| Instructions for the task |
Using the data below, return all lines in which "module" appears.

Given information START

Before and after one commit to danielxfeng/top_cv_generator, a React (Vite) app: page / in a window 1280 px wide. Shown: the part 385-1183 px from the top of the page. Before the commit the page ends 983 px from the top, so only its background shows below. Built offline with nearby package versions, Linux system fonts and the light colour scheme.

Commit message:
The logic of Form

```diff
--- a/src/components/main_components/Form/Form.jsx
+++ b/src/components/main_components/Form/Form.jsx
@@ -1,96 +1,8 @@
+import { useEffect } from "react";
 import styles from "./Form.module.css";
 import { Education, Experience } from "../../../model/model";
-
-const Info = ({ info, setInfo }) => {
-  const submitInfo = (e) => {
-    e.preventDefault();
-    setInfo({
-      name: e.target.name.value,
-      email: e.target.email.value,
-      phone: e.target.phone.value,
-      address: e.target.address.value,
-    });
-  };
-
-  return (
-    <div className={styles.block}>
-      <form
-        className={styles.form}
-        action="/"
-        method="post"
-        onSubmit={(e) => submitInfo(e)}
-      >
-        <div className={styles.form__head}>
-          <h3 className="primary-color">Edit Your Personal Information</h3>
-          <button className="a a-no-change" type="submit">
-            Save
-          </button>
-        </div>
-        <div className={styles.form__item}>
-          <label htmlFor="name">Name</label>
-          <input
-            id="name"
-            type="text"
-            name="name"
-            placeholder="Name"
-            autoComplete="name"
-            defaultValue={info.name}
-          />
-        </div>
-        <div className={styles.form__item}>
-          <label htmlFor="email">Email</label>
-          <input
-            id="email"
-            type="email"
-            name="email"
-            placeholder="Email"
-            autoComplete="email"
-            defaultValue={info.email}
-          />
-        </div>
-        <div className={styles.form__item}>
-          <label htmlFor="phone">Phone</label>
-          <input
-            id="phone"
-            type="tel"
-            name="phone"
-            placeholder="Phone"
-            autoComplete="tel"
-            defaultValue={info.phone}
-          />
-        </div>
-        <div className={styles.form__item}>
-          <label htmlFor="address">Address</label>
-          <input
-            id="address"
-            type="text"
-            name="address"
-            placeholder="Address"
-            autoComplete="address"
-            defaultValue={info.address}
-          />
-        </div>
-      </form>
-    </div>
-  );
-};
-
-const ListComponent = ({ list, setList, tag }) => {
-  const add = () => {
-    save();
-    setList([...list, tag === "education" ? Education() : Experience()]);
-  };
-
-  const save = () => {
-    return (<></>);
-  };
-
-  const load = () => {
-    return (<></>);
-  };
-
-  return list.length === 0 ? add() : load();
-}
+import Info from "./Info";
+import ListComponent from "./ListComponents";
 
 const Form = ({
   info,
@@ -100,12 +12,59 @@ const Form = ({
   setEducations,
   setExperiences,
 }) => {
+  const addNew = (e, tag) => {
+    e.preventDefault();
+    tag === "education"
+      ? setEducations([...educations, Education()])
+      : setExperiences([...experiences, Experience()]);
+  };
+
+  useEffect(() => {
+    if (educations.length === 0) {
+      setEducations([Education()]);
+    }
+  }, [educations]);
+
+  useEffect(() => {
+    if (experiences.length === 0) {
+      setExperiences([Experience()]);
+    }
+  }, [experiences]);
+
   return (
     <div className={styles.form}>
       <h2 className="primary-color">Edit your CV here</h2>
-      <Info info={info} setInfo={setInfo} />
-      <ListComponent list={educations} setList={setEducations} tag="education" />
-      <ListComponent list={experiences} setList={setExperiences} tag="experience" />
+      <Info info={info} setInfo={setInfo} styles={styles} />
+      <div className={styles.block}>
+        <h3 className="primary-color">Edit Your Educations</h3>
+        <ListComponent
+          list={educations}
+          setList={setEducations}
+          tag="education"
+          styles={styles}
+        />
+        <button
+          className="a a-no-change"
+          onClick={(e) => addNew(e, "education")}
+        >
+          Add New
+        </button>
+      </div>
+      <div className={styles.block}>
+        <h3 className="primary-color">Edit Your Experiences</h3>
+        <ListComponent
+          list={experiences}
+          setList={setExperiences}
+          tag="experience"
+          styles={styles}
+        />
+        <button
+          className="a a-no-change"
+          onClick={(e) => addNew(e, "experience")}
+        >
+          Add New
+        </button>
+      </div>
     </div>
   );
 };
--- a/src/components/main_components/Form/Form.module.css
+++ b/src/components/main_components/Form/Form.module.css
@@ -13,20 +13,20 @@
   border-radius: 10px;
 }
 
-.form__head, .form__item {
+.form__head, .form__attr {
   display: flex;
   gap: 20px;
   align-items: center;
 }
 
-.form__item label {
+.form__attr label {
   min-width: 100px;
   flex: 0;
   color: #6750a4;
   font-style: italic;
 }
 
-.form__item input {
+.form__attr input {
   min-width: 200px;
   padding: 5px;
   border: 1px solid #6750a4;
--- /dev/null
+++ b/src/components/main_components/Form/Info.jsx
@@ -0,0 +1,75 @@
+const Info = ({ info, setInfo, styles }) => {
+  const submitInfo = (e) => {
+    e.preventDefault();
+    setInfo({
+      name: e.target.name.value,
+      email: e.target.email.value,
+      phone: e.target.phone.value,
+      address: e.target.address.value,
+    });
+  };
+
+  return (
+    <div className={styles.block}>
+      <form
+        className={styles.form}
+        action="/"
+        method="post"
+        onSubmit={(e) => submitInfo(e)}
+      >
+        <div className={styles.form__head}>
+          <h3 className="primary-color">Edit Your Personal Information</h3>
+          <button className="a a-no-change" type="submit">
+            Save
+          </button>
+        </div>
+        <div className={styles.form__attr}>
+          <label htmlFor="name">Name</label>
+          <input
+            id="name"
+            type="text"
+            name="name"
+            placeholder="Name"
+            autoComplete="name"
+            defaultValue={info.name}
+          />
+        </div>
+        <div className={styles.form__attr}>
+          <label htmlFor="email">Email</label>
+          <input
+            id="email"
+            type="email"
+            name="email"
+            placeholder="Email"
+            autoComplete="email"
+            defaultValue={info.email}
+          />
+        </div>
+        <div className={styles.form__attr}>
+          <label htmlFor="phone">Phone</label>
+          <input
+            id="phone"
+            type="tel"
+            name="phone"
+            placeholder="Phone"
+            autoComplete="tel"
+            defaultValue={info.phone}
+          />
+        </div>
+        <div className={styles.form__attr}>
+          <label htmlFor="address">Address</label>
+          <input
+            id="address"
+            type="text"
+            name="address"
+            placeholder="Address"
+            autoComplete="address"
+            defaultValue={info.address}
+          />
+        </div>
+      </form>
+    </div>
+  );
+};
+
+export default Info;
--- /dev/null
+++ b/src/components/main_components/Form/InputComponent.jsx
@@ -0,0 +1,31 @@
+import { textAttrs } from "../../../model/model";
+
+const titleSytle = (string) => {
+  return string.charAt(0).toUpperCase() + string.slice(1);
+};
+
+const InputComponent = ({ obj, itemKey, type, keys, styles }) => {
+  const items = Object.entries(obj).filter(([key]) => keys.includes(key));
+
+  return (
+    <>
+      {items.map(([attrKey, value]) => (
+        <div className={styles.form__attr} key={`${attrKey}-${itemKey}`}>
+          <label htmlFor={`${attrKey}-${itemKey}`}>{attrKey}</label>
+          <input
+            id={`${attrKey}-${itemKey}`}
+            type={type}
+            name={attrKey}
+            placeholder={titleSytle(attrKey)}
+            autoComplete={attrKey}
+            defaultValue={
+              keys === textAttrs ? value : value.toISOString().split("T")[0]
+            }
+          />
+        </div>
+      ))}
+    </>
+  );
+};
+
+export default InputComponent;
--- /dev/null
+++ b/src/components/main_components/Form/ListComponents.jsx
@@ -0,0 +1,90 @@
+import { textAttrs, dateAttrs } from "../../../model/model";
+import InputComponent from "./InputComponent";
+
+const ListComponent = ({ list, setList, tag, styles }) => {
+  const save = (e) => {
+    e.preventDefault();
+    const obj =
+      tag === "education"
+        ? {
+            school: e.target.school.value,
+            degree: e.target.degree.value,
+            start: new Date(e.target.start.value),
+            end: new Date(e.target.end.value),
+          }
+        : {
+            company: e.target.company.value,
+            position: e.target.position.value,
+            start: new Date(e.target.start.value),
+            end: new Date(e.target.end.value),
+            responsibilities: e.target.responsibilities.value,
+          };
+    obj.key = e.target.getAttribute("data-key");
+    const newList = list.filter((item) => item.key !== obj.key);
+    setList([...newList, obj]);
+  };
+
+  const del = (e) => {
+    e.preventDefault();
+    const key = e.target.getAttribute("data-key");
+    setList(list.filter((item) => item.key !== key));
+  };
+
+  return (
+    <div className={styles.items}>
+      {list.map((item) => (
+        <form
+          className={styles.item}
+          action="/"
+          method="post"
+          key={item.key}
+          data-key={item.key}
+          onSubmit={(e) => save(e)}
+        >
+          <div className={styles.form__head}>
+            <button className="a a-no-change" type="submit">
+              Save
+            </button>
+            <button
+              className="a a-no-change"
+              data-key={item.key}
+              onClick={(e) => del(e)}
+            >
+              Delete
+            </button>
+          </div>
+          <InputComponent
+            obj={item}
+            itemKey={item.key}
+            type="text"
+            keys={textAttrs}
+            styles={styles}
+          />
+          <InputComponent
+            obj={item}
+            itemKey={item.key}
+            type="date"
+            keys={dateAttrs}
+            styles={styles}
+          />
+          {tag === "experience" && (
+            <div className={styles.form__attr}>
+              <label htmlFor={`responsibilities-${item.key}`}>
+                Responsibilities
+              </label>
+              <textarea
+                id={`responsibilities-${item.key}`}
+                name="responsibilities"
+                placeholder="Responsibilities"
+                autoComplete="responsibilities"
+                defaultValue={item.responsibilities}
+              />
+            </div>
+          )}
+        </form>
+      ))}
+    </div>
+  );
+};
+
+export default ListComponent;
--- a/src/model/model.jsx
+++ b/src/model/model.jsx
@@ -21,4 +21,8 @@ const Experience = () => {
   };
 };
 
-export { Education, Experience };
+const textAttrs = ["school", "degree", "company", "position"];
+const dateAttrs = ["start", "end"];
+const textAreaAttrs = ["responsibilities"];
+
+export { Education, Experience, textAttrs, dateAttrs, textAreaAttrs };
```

Given information END

| Task solution |
 import styles from "./Form.module.css";
--- a/src/components/main_components/Form/Form.module.css
+++ b/src/components/main_components/Form/Form.module.css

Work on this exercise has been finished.